_HOW TO COMPLETE THIS TASK_. Your answer should consist of the lines in the listing that hold "frontend".

_DATA FOR THIS TASK_.
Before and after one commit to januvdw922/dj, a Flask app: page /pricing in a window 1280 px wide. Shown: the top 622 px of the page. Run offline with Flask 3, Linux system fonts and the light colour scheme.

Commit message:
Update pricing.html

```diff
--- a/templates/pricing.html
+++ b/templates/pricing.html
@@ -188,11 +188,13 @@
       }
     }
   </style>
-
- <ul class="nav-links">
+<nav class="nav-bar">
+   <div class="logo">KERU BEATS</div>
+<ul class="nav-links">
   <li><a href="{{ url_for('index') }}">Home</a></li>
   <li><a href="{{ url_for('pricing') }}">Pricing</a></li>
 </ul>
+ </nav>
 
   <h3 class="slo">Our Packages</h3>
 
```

---

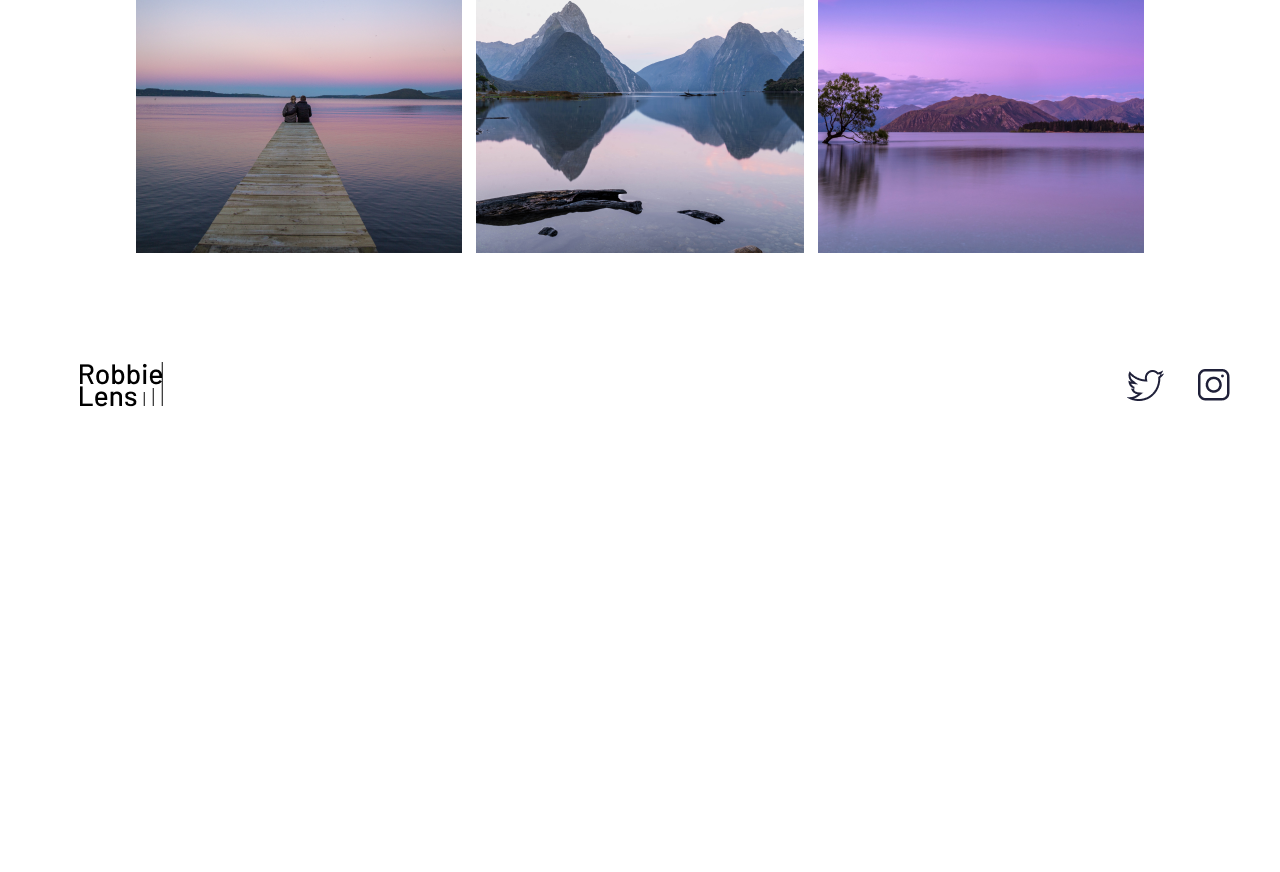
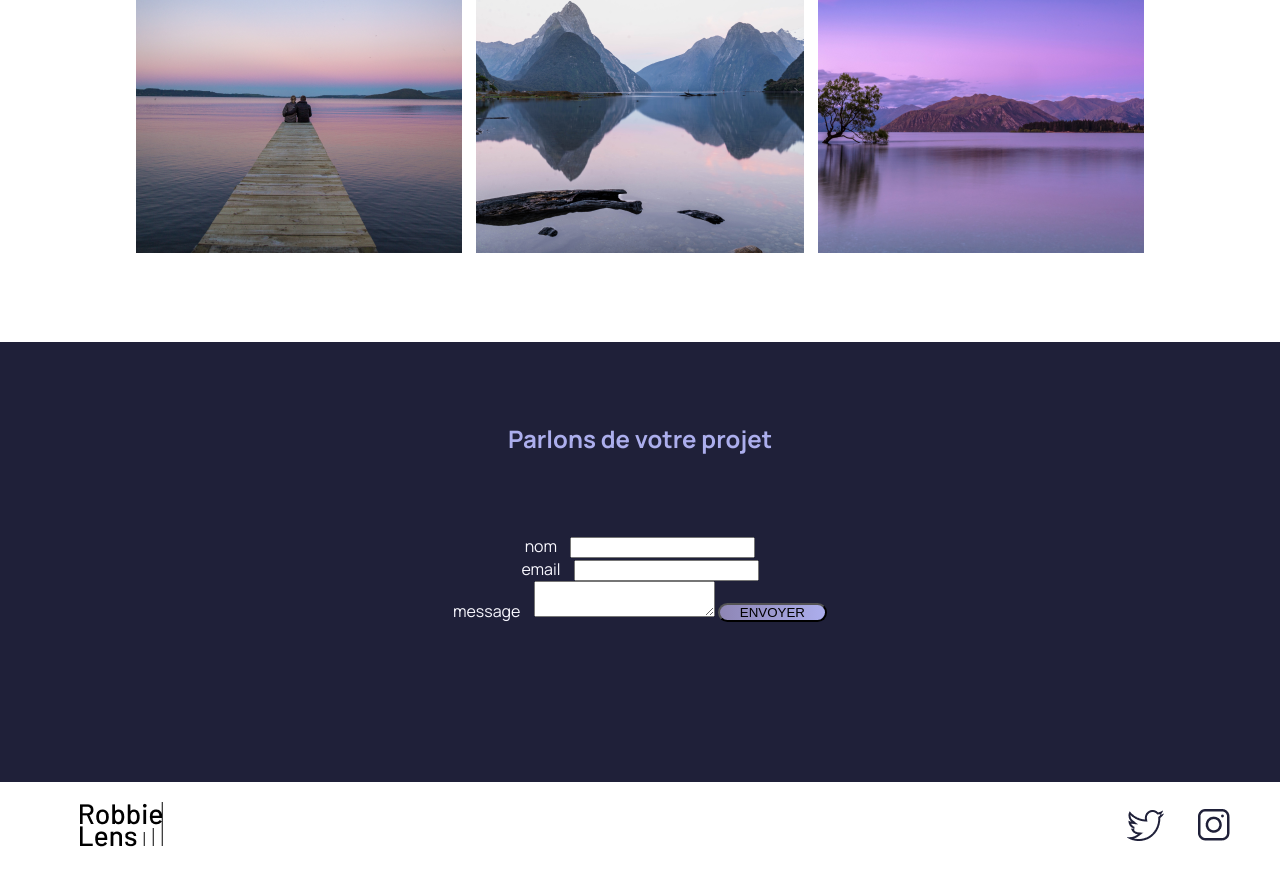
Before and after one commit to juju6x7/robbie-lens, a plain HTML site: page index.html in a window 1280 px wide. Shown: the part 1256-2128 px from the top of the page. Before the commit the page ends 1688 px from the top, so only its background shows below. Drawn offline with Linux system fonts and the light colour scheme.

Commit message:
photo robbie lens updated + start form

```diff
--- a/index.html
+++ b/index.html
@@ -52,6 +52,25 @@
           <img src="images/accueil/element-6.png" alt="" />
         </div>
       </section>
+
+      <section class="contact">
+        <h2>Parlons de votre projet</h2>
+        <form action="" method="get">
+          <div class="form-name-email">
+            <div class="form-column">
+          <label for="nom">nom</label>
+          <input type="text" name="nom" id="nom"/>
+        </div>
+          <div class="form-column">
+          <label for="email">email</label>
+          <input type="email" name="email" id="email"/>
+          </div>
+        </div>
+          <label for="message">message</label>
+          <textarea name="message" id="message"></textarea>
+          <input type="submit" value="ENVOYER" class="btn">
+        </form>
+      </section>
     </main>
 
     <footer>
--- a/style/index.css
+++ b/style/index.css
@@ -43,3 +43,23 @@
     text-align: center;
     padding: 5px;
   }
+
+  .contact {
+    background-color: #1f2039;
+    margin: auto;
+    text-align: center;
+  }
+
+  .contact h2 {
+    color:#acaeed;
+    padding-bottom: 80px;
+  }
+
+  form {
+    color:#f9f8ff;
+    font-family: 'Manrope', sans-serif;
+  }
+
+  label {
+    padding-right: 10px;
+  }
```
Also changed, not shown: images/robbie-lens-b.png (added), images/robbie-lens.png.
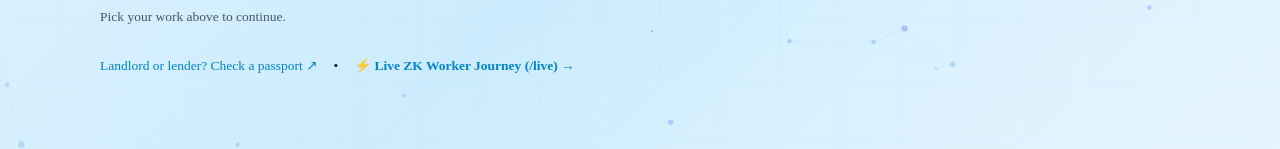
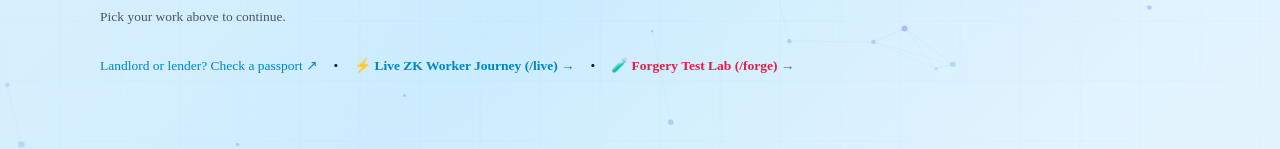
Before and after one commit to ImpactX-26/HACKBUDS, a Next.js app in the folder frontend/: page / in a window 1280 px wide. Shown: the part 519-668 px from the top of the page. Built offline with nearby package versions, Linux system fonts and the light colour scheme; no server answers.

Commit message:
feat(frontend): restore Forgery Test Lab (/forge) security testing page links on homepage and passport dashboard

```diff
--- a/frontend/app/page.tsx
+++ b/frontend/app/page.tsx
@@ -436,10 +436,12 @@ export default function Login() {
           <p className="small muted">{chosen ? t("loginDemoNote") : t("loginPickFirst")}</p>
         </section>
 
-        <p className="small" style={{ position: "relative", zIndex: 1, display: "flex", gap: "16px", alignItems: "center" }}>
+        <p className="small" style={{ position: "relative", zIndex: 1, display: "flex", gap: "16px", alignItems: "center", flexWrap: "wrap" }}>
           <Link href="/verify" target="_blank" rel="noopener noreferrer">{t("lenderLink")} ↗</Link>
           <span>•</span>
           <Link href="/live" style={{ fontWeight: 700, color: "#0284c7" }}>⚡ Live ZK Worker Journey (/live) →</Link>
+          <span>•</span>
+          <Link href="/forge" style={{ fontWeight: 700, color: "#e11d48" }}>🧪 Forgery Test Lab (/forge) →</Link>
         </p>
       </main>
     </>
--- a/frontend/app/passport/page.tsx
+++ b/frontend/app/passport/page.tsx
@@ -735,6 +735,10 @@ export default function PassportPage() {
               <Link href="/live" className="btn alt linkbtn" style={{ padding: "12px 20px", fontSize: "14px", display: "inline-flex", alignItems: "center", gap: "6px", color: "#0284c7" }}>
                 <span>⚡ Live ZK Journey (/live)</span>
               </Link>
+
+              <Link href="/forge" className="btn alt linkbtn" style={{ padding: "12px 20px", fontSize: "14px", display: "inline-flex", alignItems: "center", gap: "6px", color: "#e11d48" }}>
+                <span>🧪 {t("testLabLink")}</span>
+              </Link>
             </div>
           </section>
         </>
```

* * *

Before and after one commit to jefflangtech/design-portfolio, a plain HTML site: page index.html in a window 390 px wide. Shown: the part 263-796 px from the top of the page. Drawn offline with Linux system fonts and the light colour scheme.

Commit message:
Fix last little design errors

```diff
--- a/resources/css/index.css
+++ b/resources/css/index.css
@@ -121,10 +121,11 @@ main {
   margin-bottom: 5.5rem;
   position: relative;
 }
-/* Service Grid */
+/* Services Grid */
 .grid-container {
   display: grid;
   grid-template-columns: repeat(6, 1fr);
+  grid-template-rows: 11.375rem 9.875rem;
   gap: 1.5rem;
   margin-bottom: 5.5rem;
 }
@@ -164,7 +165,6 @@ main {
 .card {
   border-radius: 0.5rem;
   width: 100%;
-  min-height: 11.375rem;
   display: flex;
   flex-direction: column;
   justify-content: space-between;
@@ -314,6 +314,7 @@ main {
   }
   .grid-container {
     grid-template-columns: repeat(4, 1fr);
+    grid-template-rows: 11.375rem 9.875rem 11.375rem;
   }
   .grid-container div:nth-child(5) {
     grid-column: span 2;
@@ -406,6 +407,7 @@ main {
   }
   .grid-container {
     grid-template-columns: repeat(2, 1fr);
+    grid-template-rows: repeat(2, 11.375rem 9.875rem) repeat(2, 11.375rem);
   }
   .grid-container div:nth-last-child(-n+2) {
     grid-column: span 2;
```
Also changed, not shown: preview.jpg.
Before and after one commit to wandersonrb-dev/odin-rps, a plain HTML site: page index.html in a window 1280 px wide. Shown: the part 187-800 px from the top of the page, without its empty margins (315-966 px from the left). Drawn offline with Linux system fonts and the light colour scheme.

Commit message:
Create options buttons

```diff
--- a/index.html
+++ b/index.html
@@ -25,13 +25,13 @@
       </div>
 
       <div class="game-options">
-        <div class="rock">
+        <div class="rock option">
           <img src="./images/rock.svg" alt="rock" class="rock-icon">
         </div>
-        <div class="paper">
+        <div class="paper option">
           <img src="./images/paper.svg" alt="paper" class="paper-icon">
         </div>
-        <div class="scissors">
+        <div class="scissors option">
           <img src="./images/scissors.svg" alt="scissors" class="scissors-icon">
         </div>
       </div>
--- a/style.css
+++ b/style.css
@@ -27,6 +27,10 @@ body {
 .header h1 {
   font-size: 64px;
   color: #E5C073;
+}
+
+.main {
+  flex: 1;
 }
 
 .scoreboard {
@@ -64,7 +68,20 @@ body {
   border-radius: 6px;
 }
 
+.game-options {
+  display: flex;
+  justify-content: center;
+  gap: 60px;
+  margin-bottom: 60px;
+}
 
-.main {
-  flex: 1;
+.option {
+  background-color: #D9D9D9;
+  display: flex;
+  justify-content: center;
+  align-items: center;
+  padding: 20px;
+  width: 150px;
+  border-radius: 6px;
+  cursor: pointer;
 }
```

_OUTPUT FOR THIS TASK_.
Before and after one commit to ImpactX-26/HACKBUDS, a Next.js app in the folder frontend/: page / in a window 1280 px wide. Shown: the part 519-668 px from the top of the page. Built offline with nearby package versions, Linux system fonts and the light colour scheme; no server answers.
feat(frontend): restore Forgery Test Lab (/forge) security testing page links on homepage and passport dashboard
--- a/frontend/app/page.tsx
+++ b/frontend/app/page.tsx
--- a/frontend/app/passport/page.tsx
+++ b/frontend/app/passport/page.tsx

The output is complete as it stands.